> Problem description
Every line below that holds "slots" must be copied.

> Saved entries
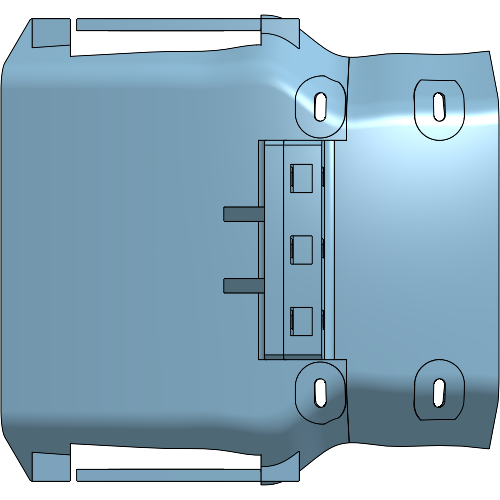
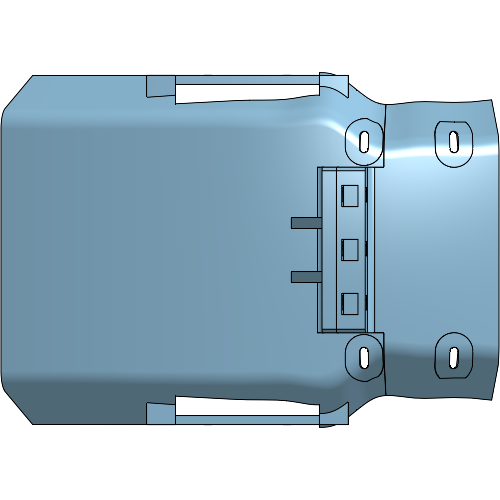
test coupon: extend B to s +115 so leg sheets and seal windows are complete

diff --git a/featurescript/README.md b/featurescript/README.md
@@ -135,6 +135,6 @@ The M3 bolt-hole teardrops point **+Y**. Print both parts **on their side with t
 ## Joint test coupon (from v2.11.1)
 - `test_coupon_v2.11.1.fs` (also saved as `test_coupon_v2.11.fs`): feature "Mudguard joint test coupon v2.11.1". It builds v2.11.1 and trims it with radial planes.
   - Coupon A: s -25 to the rear edge of A (front tie row, step faces, flange A, nut slots). 45.2 x 83.4 x 46.9 mm, 17.2 cm3.
-  - Coupon B: front edge of B to s +80 (ears, rear tie row, flange B, full leg sheets with windows and strap slots). 73.0 x 98.5 x 149.6 mm, 38.1 cm3.
-- They mate (no interference), the bolt holes align, and all slots are open. Roughly 70 g of PETG plus supports, about 3-3.5 h on the P1S. Print on the side (-Y down), like the full parts.
-- Onshape: https://cad.onshape.com/documents/b4a53e8390655572002075ff/w/12295830145b40df97e8c231/e/5b67a4974a5ea64603396eec (a branched workspace; the MCP can't create a separate document). Verification: `verification_test_coupon_v2.11.1.txt`. Renders: `renders/test_coupon_v2.11.1_*`.
+  - Coupon B: front edge of B to s +115 (ears, rear tie row, flange B, and the complete leg sheets with intact seal windows, 8 mm strips and all strap slots). 106.9 x 98.5 x 149.6 mm, 53.2 cm3. The first cut at s +80 clipped the bottom of the sheets, because the sheets are vertical while the cut is radial.
+- They mate (no interference), the bolt holes align, and all slots are open. Roughly 90 g of PETG plus supports, about 3.5-4 h on the P1S. Print on the side (-Y down), like the full parts.
+- Onshape: https://cad.onshape.com/documents/b4a53e8390655572002075ff/w/af67272cd0b1dfb0885ee86d/e/5b67a4974a5ea64603396eec (a branched workspace; the MCP can't create a separate document). Verification: `verification_test_coupon_v2.11.1.txt`. Renders: `renders/test_coupon_v2.11.1_*`.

> Answer below
   - Coupon A: s -25 to the rear edge of A (front tie row, step faces, flange A, nut slots). 45.2 x 83.4 x 46.9 mm, 17.2 cm3.
-  - Coupon B: front edge of B to s +80 (ears, rear tie row, flange B, full leg sheets with windows and strap slots). 73.0 x 98.5 x 149.6 mm, 38.1 cm3.
-- They mate (no interference), the bolt holes align, and all slots are open. Roughly 70 g of PETG plus supports, about 3-3.5 h on the P1S. Print on the side (-Y down), like the full parts.
+  - Coupon B: front edge of B to s +115 (ears, rear tie row, flange B, and the complete leg sheets with intact seal windows, 8 mm strips and all strap slots). 106.9 x 98.5 x 149.6 mm, 53.2 cm3. The first cut at s +80 clipped the bottom of the sheets, because the sheets are vertical while the cut is radial.
+- They mate (no interference), the bolt holes align, and all slots are open. Roughly 90 g of PETG plus supports, about 3.5-4 h on the P1S. Print on the side (-Y down), like the full parts.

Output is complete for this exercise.